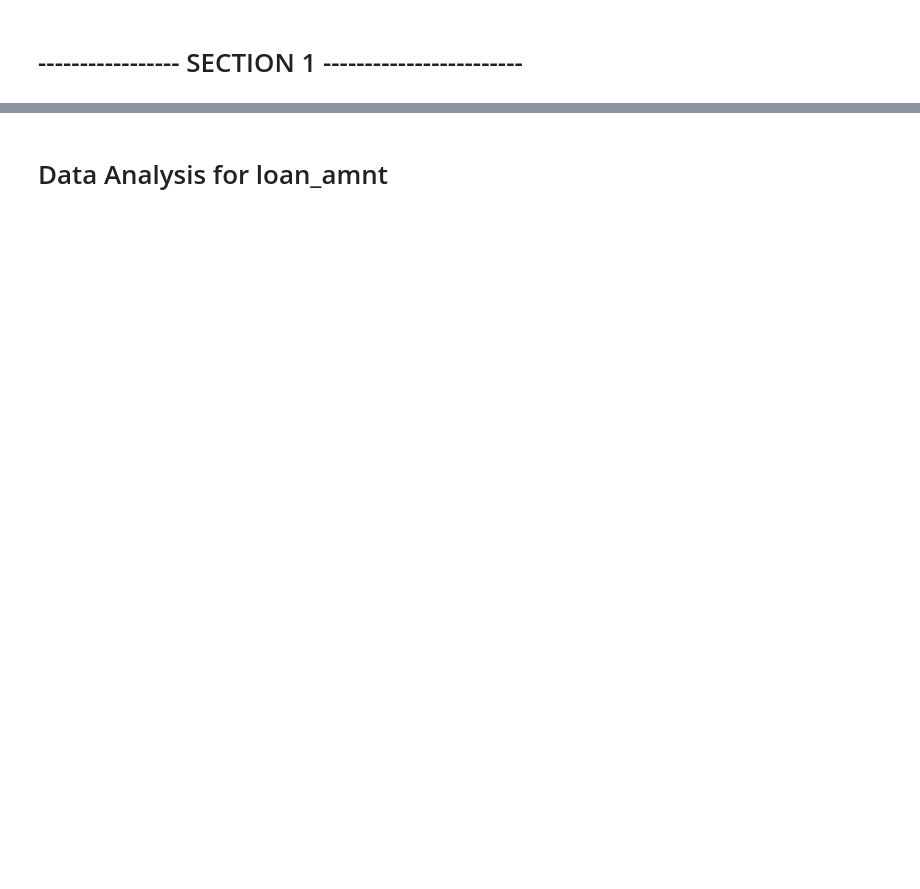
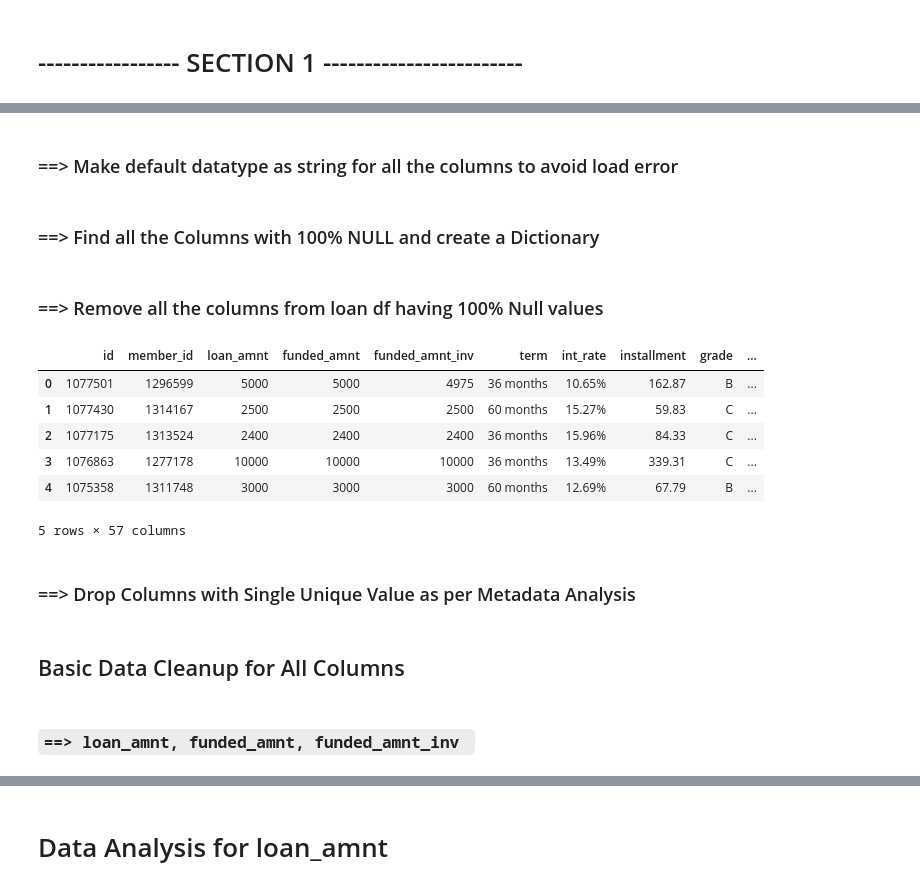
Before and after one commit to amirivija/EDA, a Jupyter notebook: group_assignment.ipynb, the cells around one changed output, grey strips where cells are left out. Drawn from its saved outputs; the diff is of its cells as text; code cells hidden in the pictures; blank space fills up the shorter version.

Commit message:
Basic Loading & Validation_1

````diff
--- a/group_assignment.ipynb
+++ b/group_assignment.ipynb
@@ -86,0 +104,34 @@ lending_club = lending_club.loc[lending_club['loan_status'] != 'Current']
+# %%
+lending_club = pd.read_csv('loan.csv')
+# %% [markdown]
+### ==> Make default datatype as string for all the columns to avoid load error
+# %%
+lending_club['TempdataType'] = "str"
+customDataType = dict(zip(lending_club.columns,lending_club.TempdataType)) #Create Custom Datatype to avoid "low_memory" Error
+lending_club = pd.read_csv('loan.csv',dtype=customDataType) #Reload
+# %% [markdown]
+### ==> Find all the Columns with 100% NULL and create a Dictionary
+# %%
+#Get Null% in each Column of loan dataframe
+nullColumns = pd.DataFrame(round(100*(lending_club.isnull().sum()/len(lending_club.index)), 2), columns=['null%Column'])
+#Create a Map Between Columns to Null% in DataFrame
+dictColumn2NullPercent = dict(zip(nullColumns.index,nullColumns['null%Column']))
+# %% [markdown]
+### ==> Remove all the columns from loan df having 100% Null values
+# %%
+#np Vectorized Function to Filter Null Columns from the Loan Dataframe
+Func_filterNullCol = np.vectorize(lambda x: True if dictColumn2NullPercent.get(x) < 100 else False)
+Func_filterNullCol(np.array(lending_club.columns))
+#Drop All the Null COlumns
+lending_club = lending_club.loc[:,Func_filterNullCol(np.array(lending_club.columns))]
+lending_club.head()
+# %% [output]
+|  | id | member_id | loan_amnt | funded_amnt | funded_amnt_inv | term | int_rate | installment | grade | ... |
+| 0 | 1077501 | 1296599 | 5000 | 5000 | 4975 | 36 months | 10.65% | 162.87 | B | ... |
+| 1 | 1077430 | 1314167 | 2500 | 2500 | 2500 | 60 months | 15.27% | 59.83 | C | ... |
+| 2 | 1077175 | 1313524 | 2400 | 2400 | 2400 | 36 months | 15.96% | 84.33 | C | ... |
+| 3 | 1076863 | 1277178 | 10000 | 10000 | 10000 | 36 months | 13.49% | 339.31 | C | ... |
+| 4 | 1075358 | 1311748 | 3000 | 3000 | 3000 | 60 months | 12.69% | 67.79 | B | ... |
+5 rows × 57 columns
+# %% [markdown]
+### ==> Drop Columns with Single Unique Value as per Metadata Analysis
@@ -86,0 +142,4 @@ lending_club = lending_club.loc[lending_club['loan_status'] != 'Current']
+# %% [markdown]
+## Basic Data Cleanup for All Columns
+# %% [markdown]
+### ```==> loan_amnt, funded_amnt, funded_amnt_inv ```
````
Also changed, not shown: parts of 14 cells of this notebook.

• _PROBLEM TO WORK ON_:
Which lines in the material above include the string "customDataType"? Pull them out.

• _WRITTEN RESPONSE_:
+customDataType = dict(zip(lending_club.columns,lending_club.TempdataType)) #Create Custom Datatype to avoid "low_memory" Error
+lending_club = pd.read_csv('loan.csv',dtype=customDataType) #Reload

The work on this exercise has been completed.